Exercise:
Copy each line of the following material that has the string "ipynb".
=== Working data ===
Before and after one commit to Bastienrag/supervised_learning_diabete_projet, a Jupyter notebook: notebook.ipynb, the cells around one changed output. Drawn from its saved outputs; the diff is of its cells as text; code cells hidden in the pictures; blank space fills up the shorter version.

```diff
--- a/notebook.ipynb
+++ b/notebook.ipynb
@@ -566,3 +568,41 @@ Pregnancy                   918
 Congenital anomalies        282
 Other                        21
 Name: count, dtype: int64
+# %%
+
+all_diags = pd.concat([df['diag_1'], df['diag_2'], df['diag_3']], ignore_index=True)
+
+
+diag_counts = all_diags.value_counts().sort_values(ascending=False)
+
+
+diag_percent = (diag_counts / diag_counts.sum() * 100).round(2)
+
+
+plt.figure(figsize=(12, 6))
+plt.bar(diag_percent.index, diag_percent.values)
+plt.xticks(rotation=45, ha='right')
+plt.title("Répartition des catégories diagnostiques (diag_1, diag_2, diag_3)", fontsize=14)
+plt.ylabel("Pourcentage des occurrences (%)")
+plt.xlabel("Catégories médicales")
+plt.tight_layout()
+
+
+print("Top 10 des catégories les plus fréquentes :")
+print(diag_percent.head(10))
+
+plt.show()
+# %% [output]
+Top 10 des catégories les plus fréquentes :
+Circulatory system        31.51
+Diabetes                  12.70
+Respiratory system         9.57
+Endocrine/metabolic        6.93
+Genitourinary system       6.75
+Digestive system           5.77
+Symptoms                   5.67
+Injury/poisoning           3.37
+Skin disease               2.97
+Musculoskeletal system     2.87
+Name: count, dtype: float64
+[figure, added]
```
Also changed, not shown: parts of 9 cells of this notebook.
===
Task response:
Before and after one commit to Bastienrag/supervised_learning_diabete_projet, a Jupyter notebook: notebook.ipynb, the cells around one changed output. Drawn from its saved outputs; the diff is of its cells as text; code cells hidden in the pictures; blank space fills up the shorter version.
--- a/notebook.ipynb
+++ b/notebook.ipynb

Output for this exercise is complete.